**Code change snippets**
--------

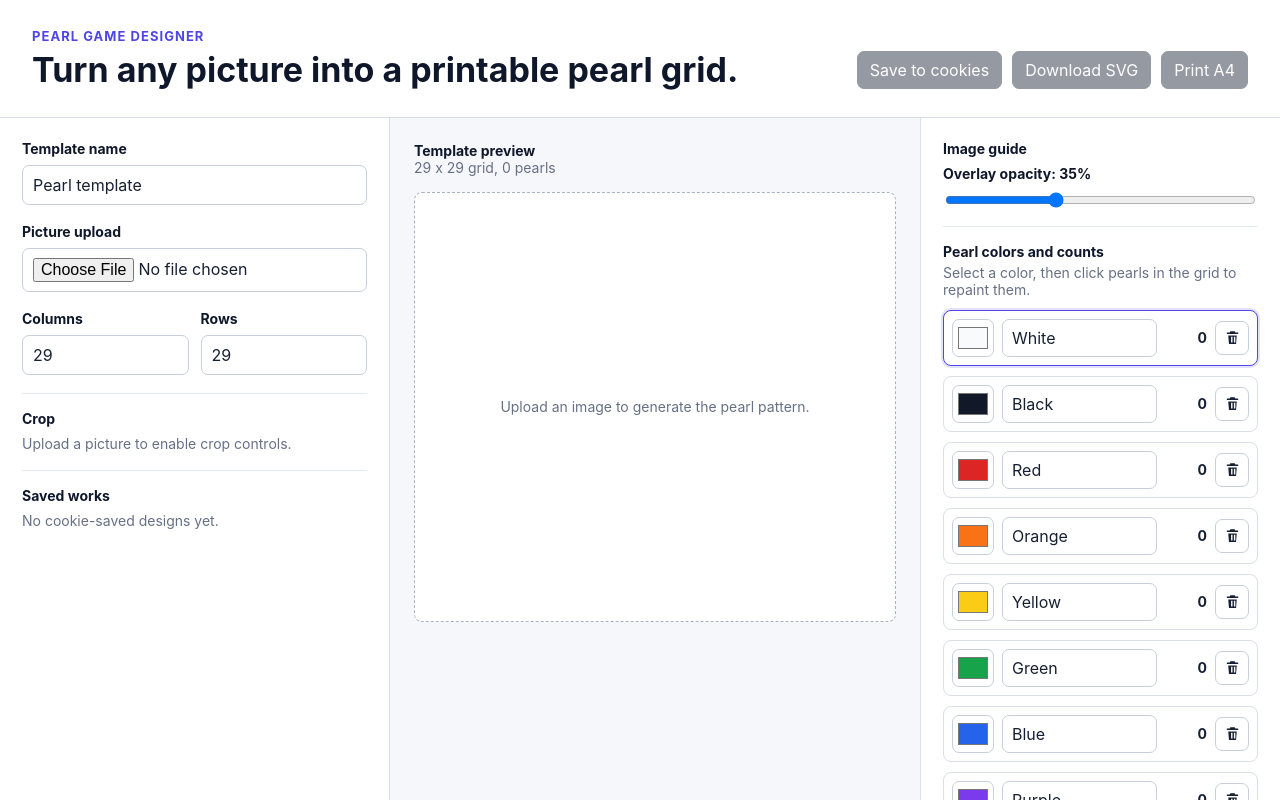
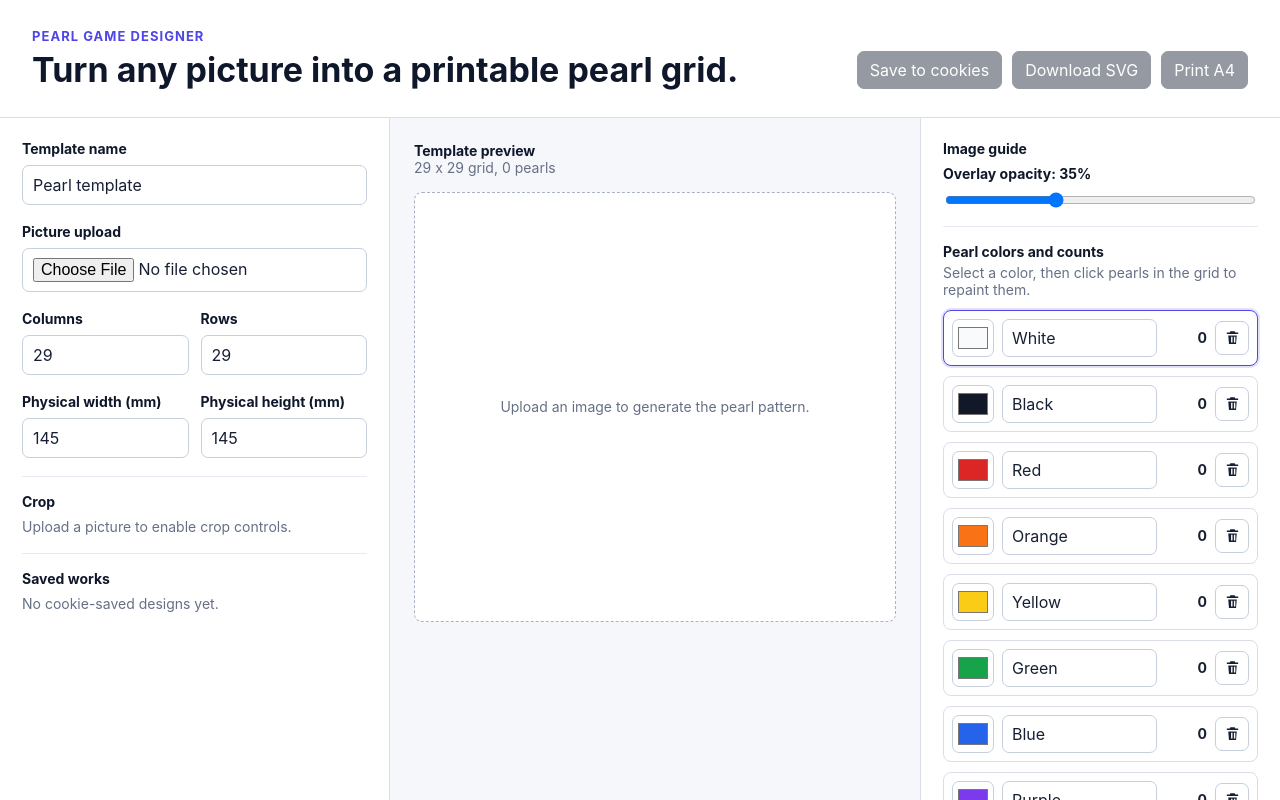
Before and after one commit to perpernorbi/pearl-game-generator, a React (Vite) app: page / in a window 1280 px wide. Shown: the top 800 px of the page. Built offline with nearby package versions, Linux system fonts and the light colour scheme.

Commit message:
Set physical dimensions

```diff
--- a/src/App.tsx
+++ b/src/App.tsx
@@ -14,7 +14,7 @@ import {
   encodeCells,
   serializeSavedWorks,
 } from './utils/savedWorks'
-import { createTemplateSvg } from './utils/svg'
+import { createPhysicalTemplateSvg, createTemplateSvg } from './utils/svg'
 
 function App() {
   const canvasRef = useRef<HTMLCanvasElement | null>(null)
@@ -31,6 +31,8 @@ function App() {
   })
   const [columns, setColumns] = useState(29)
   const [rows, setRows] = useState(29)
+  const [physicalWidth, setPhysicalWidth] = useState(145)
+  const [physicalHeight, setPhysicalHeight] = useState(145)
   const [colors, setColors] = useState<PearlColor[]>(defaultColors)
   const [selectedColorId, setSelectedColorId] = useState(defaultColors[0].id)
   const [newColorName, setNewColorName] = useState('New color')
@@ -147,6 +149,35 @@ function App() {
     [cells, colorCounts, columns, croppedImageDataUrl, imageOpacity, projectName, rows],
   )
 
+  const printSvgMarkup = useMemo(
+    () =>
+      createTemplateSvg({
+        cells,
+        colorCounts,
+        columns,
+        croppedImageDataUrl: '',
+        imageOpacity,
+        projectName,
+        rows,
+      }),
+    [cells, colorCounts, columns, imageOpacity, projectName, rows],
+  )
+
+  const printPhysicalSvgMarkup = useMemo(
+    () =>
+      createPhysicalTemplateSvg({
+        cells,
+        columns,
+        croppedImageDataUrl: '',
+        imageOpacity,
+        physicalHeight,
+        physicalWidth,
+        projectName,
+        rows,
+      }),
+    [cells, columns, imageOpacity, physicalHeight, physicalWidth, projectName, rows],
+  )
+
   const handleUpload = (file: File | undefined) => {
     if (!file) return
     const url = URL.createObjectURL(file)
@@ -167,6 +198,7 @@ function App() {
   const setGridColumns = (nextColumns: number) => {
     const normalizedColumns = Math.max(1, nextColumns)
     setColumns(normalizedColumns)
+    setPhysicalHeight(roundDimension(physicalWidth * (rows / normalizedColumns)))
     setCrop((current) =>
       normalizeCropToAspect(
         current,
@@ -179,6 +211,7 @@ function App() {
   const setGridRows = (nextRows: number) => {
     const normalizedRows = Math.max(1, nextRows)
     setRows(normalizedRows)
+    setPhysicalHeight(roundDimension(physicalWidth * (normalizedRows / columns)))
     setCrop((current) =>
       normalizeCropToAspect(
         current,
@@ -186,6 +219,18 @@ function App() {
         Math.max(1, columns) / normalizedRows,
       ),
     )
+  }
+
+  const setTemplatePhysicalWidth = (nextWidth: number) => {
+    const normalizedWidth = normalizeDimension(nextWidth)
+    setPhysicalWidth(roundDimension(normalizedWidth))
+    setPhysicalHeight(roundDimension(normalizedWidth * (rows / columns)))
+  }
+
+  const setTemplatePhysicalHeight = (nextHeight: number) => {
+    const normalizedHeight = normalizeDimension(nextHeight)
+    setPhysicalHeight(roundDimension(normalizedHeight))
+    setPhysicalWidth(roundDimension(normalizedHeight * (columns / rows)))
   }
 
   const startCropDrag = (action: CropAction, event: PointerEvent<HTMLElement>) => {
@@ -321,7 +366,7 @@ function App() {
     if (!printWindow) return
     printWindow.document.write(`<!doctype html><html><head><title>${escapeXml(
       projectName,
-    )}</title><style>@page{size:A4;margin:0}body{margin:0}</style></head><body>${svgMarkup}<script>window.print()</script></body></html>`)
+    )}</title><style>@page{size:A4;margin:0}body{margin:0}svg{display:block;width:210mm;height:297mm}.page-two{break-before:page;page-break-before:always}</style></head><body>${printSvgMarkup}<div class="page-two">${printPhysicalSvgMarkup}</div><script>window.print()</script></body></html>`)
     printWindow.document.close()
   }
 
@@ -334,6 +379,8 @@ function App() {
       rows,
       colors,
       cellData: encodeCells(cells, colors),
+      physicalHeight,
+      physicalWidth,
       version: 2,
     }
     const next = [savedWork, ...savedWorks].slice(0, 8)
@@ -353,6 +400,11 @@ function App() {
     setProjectName(work.name)
     setColumns(work.columns)
     setRows(work.rows)
+    const loadedWidth = work.physicalWidth ?? physicalWidth
+    setPhysicalWidth(roundDimension(loadedWidth))
+    setPhysicalHeight(
+      roundDimension(work.physicalHeight ?? loadedWidth * (work.rows / work.columns)),
+    )
     setColors(work.colors)
     setSelectedColorId(work.colors[0]?.id ?? defaultColors[0].id)
     setCells(decodeSavedCells(work))
@@ -420,12 +472,16 @@ function App() {
           onLoadSavedWork={loadSavedWork}
           onRenameSavedWork={renameSavedWork}
           onSetColumns={setGridColumns}
+          onSetPhysicalHeight={setTemplatePhysicalHeight}
+          onSetPhysicalWidth={setTemplatePhysicalWidth}
           onSetProjectName={setProjectName}
           onSetRows={setGridRows}
           onStartCropDrag={startCropDrag}
           onUpdateCropDrag={updateCropDrag}
           onUpload={handleUpload}
           projectName={projectName}
+          physicalHeight={physicalHeight}
+          physicalWidth={physicalWidth}
           rows={rows}
           savedWorks={savedWorks}
           stageRef={cropStageRef}
@@ -607,4 +663,9 @@ const resizeAspectCrop = (
   }
 }
 
+const normalizeDimension = (value: number) =>
+  Number.isFinite(value) ? Math.max(1, value) : 1
+
+const roundDimension = (value: number) => Math.round(value * 10) / 10
+
 export default App
--- a/src/components/LeftPanel.tsx
+++ b/src/components/LeftPanel.tsx
@@ -16,6 +16,8 @@ type LeftPanelProps = {
   onLoadSavedWork: (work: SavedWork) => void
   onRenameSavedWork: (id: string, name: string) => void
   onSetColumns: (columns: number) => void
+  onSetPhysicalHeight: (height: number) => void
+  onSetPhysicalWidth: (width: number) => void
   onSetProjectName: (name: string) => void
   onSetRows: (rows: number) => void
   onStartCropDrag: (
@@ -26,6 +28,8 @@ type LeftPanelProps = {
   onEndCropDrag: (event: PointerEvent<HTMLDivElement>) => void
   onUpload: (file: File | undefined) => void
   projectName: string
+  physicalHeight: number
+  physicalWidth: number
   rows: number
   savedWorks: SavedWork[]
   stageRef: RefObject<HTMLDivElement | null>
@@ -41,12 +45,16 @@ export function LeftPanel({
   onLoadSavedWork,
   onRenameSavedWork,
   onSetColumns,
+  onSetPhysicalHeight,
+  onSetPhysicalWidth,
   onSetProjectName,
   onSetRows,
   onStartCropDrag,
   onUpdateCropDrag,
   onUpload,
   projectName,
+  physicalHeight,
+  physicalWidth,
   rows,
   savedWorks,
   stageRef,
@@ -89,6 +97,29 @@ export function LeftPanel({
             type="number"
             value={rows}
             onChange={(event) => onSetRows(Number(event.target.value))}
+          />
+        </label>
+      </div>
+
+      <div className="field-row">
+        <label className="field">
+          <span>Physical width (mm)</span>
+          <input
+            min="1"
+            step="0.1"
+            type="number"
+            value={physicalWidth}
+            onChange={(event) => onSetPhysicalWidth(Number(event.target.value))}
+          />
+        </label>
+        <label className="field">
+          <span>Physical height (mm)</span>
+          <input
+            min="1"
+            step="0.1"
+            type="number"
+            value={physicalHeight}
+            onChange={(event) => onSetPhysicalHeight(Number(event.target.value))}
           />
         </label>
       </div>
--- a/src/types.ts
+++ b/src/types.ts
@@ -57,5 +57,7 @@ export type SavedWork = {
   colors: PearlColor[]
   cellData?: string
   cells?: string[]
+  physicalHeight?: number
+  physicalWidth?: number
   version?: number
 }
--- a/src/utils/savedWorks.ts
+++ b/src/utils/savedWorks.ts
@@ -28,6 +28,8 @@ export const compactSavedWork = (work: SavedWork): SavedWork => ({
   rows: work.rows,
   colors: work.colors,
   cellData: work.cellData ?? encodeCells(decodeSavedCells(work), work.colors),
+  physicalHeight: work.physicalHeight,
+  physicalWidth: work.physicalWidth,
   version: 2,
 })
 
--- a/src/utils/svg.ts
+++ b/src/utils/svg.ts
@@ -9,6 +9,11 @@ type SvgOptions = {
   imageOpacity: number
   projectName: string
   rows: number
+}
+
+type PhysicalSvgOptions = Omit<SvgOptions, 'colorCounts'> & {
+  physicalHeight: number
+  physicalWidth: number
 }
 
 export const createTemplateSvg = ({
@@ -83,3 +88,62 @@ export const createTemplateSvg = ({
   <g font-family="Arial, sans-serif">${legend}</g>
 </svg>`
 }
+
+export const createPhysicalTemplateSvg = ({
+  cells,
+  columns,
+  croppedImageDataUrl,
+  imageOpacity,
+  physicalHeight,
+  physicalWidth,
+  projectName,
+  rows,
+}: PhysicalSvgOptions) => {
+  const pageWidth = 210
+  const pageHeight = 297
+  const originX = (pageWidth - physicalWidth) / 2
+  const originY = (pageHeight - physicalHeight) / 2
+  const dotStepX = physicalWidth / columns
+  const dotStepY = physicalHeight / rows
+  const dotRadius = Math.min(dotStepX, dotStepY) * 0.38
+  const backgroundImage = croppedImageDataUrl
+    ? `<image href="${croppedImageDataUrl}" x="${originX.toFixed(
+        3,
+      )}" y="${originY.toFixed(3)}" width="${physicalWidth.toFixed(
+        3,
+      )}" height="${physicalHeight.toFixed(
+        3,
+      )}" preserveAspectRatio="none" opacity="${(imageOpacity / 100).toFixed(
+        2,
+      )}" />`
+    : ''
+
+  const dots = cells
+    .map((cell, index) => {
+      const col = index % columns
+      const row = Math.floor(index / columns)
+      return `<circle cx="${(originX + col * dotStepX + dotStepX / 2).toFixed(
+        3,
+      )}" cy="${(originY + row * dotStepY + dotStepY / 2).toFixed(
+        3,
+      )}" r="${dotRadius.toFixed(3)}" fill="${cell}" stroke="#1f2937" stroke-width="0.08" />`
+    })
+    .join('')
+
+  return `<svg xmlns="http://www.w3.org/2000/svg" width="210mm" height="297mm" viewBox="0 0 210 297">
+  <rect width="210" height="297" fill="#ffffff" />
+  <text x="10" y="10" font-size="4" font-family="Arial, sans-serif" fill="#111827">${escapeXml(
+    projectName,
+  )} - physical size</text>
+  <text x="10" y="15" font-size="3" font-family="Arial, sans-serif" fill="#4b5563">${physicalWidth.toFixed(
+    1,
+  )} x ${physicalHeight.toFixed(1)} mm, ${columns} x ${rows} grid</text>
+  <rect x="${originX.toFixed(3)}" y="${originY.toFixed(
+    3,
+  )}" width="${physicalWidth.toFixed(3)}" height="${physicalHeight.toFixed(
+    3,
+  )}" fill="#ffffff" stroke="#111827" stroke-width="0.2" />
+  <g>${dots}</g>
+  ${backgroundImage}
+</svg>`
+}
```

--------

**Problem description**
Locate the lines above that contain "Arial" and copy them.

**Solution**
   <g font-family="Arial, sans-serif">${legend}</g>
+  <text x="10" y="10" font-size="4" font-family="Arial, sans-serif" fill="#111827">${escapeXml(
+  <text x="10" y="15" font-size="3" font-family="Arial, sans-serif" fill="#4b5563">${physicalWidth.toFixed(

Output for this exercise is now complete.